Segment Start: Given information
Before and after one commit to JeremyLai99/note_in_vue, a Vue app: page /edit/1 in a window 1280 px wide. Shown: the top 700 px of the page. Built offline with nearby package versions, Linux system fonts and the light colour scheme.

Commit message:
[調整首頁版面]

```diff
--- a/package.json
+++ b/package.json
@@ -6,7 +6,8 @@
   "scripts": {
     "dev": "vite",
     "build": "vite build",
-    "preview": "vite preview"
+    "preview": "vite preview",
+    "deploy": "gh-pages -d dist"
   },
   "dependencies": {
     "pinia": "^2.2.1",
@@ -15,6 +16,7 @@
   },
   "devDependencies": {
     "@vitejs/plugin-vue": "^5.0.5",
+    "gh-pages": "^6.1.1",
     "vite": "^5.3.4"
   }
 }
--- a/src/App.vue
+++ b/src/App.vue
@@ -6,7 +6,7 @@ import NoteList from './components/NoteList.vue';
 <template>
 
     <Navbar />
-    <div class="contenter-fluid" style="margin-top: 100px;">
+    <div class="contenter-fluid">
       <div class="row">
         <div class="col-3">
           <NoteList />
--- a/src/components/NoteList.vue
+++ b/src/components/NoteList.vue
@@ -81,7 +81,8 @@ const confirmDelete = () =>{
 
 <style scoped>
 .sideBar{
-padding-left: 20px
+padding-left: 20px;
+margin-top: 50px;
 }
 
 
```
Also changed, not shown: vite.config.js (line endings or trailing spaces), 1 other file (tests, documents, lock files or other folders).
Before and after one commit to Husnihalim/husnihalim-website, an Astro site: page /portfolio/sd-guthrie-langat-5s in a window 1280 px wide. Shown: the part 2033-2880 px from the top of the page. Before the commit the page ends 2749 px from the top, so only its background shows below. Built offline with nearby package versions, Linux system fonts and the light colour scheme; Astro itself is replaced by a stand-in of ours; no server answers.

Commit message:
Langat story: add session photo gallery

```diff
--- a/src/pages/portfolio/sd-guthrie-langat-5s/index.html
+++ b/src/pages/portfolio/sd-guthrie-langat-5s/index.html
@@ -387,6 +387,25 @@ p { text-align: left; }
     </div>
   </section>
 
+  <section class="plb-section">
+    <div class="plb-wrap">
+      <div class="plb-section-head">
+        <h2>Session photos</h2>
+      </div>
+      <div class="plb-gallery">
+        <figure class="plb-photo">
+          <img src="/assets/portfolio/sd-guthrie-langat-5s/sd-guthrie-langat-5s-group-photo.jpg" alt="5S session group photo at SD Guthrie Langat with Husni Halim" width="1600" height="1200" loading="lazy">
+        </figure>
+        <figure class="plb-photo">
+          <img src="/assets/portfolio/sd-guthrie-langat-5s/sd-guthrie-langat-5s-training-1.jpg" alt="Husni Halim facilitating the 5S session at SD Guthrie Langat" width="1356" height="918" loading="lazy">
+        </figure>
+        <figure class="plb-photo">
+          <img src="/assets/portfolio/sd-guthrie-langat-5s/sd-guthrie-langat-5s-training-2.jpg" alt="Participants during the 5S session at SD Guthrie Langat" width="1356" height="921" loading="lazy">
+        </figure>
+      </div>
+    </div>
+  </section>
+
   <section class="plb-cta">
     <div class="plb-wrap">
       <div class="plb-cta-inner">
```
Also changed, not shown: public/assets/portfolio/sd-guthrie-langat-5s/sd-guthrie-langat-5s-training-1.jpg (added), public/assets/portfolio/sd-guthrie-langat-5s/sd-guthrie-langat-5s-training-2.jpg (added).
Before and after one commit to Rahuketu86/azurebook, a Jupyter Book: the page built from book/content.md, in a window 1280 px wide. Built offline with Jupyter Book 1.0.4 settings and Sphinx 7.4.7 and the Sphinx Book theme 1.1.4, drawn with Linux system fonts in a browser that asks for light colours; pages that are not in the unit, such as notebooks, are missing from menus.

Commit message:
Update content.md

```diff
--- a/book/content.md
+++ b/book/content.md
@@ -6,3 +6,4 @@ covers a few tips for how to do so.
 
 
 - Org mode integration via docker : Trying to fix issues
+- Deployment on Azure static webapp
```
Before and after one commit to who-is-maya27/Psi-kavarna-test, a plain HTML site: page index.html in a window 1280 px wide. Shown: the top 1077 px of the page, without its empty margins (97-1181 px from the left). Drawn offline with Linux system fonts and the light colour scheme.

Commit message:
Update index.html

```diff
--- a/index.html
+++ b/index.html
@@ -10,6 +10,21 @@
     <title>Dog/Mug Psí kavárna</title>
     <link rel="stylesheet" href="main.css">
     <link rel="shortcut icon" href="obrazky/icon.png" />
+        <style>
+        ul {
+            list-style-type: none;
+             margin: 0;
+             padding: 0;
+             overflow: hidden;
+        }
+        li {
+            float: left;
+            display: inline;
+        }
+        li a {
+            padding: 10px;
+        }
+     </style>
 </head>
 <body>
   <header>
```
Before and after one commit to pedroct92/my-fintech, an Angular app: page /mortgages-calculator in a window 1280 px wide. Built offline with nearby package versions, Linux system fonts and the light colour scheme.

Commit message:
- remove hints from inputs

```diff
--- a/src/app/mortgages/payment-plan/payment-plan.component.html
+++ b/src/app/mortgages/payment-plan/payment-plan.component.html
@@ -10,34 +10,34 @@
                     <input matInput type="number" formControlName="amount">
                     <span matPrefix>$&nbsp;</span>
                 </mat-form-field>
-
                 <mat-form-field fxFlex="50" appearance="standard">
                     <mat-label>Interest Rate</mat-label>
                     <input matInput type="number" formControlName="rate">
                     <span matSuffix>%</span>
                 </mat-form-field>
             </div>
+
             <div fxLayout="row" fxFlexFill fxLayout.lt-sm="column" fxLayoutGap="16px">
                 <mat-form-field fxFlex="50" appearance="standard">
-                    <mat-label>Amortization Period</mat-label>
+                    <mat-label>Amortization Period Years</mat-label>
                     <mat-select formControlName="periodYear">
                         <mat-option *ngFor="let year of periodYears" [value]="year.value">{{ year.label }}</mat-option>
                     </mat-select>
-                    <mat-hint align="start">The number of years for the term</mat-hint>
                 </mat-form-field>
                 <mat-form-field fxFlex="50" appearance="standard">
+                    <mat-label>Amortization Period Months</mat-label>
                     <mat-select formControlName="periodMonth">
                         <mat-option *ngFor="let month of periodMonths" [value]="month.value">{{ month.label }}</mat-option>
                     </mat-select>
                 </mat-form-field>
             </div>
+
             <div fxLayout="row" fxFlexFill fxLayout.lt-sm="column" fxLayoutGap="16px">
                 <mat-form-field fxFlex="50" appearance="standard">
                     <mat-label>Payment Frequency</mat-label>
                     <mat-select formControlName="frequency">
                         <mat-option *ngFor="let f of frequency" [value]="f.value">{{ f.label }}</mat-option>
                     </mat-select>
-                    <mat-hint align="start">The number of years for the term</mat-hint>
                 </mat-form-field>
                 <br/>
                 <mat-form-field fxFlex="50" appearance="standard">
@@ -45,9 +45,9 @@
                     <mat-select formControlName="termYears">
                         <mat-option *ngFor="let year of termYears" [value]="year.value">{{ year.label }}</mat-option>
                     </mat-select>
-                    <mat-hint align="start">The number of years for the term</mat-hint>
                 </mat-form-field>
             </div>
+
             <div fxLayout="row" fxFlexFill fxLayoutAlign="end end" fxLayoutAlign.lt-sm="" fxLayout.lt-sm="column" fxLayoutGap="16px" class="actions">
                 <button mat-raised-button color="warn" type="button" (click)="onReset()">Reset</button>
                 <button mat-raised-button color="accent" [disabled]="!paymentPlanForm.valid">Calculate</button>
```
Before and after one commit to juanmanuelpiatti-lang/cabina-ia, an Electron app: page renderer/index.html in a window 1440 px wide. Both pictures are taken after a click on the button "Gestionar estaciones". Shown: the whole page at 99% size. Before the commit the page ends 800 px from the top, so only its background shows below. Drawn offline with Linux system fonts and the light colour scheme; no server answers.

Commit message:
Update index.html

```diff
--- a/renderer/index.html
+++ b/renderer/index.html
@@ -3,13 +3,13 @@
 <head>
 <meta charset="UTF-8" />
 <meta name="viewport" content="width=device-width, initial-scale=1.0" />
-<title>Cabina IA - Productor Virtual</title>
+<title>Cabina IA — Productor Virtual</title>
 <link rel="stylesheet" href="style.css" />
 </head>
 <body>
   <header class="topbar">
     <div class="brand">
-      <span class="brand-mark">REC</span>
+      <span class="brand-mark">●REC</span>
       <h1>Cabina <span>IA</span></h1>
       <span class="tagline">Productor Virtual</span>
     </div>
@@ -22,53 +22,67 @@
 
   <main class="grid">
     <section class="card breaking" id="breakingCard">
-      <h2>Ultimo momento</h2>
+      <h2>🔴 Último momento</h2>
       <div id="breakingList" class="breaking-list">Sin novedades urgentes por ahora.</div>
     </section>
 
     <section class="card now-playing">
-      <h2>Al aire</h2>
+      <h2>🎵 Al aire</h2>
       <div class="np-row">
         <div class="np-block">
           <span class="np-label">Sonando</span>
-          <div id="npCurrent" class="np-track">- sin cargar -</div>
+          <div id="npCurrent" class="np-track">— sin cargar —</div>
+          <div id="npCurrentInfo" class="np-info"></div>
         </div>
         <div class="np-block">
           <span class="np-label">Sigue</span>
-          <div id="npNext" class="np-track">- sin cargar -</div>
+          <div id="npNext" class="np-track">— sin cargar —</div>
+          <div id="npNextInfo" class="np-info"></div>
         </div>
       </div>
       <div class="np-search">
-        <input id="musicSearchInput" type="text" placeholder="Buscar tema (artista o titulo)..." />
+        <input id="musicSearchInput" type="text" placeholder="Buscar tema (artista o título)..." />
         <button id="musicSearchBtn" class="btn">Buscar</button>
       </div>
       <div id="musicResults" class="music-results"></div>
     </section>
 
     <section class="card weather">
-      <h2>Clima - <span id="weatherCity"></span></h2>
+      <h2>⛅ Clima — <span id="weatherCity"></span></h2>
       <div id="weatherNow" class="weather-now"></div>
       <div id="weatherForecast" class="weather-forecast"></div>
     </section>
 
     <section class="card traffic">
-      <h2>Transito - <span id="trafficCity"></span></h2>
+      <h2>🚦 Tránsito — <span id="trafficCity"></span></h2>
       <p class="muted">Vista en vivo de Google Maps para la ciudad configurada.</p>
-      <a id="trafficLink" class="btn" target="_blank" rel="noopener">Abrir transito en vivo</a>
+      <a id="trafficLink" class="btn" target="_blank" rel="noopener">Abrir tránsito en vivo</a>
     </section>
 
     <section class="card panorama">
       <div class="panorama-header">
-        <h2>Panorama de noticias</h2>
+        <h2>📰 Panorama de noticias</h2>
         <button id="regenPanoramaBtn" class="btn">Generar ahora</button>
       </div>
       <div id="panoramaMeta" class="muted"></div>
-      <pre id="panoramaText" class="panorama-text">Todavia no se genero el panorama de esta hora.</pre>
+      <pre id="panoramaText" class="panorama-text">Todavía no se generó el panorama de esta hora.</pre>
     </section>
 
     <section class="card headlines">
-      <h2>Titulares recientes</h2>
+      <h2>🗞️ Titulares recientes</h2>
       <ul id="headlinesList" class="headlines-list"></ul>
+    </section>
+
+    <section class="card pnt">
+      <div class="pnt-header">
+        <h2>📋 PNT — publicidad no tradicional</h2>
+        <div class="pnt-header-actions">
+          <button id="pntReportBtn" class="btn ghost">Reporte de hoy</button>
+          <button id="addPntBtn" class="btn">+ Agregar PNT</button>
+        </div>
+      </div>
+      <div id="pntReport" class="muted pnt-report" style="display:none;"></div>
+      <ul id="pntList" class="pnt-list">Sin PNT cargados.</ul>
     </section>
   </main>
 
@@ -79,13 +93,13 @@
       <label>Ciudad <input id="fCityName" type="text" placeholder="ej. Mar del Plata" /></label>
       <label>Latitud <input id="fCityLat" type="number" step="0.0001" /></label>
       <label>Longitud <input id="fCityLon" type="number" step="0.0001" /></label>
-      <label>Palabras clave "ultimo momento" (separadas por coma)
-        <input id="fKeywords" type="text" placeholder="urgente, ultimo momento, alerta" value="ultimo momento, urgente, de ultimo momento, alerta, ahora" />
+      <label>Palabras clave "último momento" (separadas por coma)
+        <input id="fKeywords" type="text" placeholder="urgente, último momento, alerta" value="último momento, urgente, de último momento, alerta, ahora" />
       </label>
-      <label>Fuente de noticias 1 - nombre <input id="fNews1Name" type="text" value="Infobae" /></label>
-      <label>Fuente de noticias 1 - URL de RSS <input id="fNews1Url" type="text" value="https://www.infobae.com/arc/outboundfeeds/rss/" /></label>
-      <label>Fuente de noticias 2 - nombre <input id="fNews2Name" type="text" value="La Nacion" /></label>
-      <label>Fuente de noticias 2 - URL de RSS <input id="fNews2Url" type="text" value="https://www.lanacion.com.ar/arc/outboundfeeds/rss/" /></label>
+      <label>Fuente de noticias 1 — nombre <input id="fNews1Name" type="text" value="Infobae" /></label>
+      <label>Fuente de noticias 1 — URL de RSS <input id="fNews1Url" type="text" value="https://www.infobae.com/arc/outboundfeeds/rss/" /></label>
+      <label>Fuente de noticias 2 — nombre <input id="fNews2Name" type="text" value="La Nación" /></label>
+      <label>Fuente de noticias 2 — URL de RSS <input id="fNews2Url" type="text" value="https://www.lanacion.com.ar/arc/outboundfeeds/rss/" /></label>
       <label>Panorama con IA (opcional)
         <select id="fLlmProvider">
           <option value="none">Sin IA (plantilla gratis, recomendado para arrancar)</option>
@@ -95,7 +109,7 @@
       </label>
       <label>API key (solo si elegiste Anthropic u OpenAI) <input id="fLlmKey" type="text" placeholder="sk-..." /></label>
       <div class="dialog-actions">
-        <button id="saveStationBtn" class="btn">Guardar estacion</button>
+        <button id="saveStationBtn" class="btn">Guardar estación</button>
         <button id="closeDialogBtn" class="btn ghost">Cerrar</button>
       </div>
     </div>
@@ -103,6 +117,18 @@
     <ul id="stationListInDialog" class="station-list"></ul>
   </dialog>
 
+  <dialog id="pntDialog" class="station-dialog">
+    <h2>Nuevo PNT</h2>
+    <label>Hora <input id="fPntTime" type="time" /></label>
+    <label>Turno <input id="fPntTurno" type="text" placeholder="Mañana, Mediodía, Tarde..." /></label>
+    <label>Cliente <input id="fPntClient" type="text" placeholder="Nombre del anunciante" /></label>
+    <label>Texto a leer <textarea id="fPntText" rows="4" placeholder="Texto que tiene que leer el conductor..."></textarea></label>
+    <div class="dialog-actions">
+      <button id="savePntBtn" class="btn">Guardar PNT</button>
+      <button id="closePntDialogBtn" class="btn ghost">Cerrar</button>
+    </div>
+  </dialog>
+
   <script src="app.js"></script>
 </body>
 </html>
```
Segment End: Given information
What you need to do: Search the records above for the word "span", then say how many lines contain it. Give the number alone.

Written reply: 12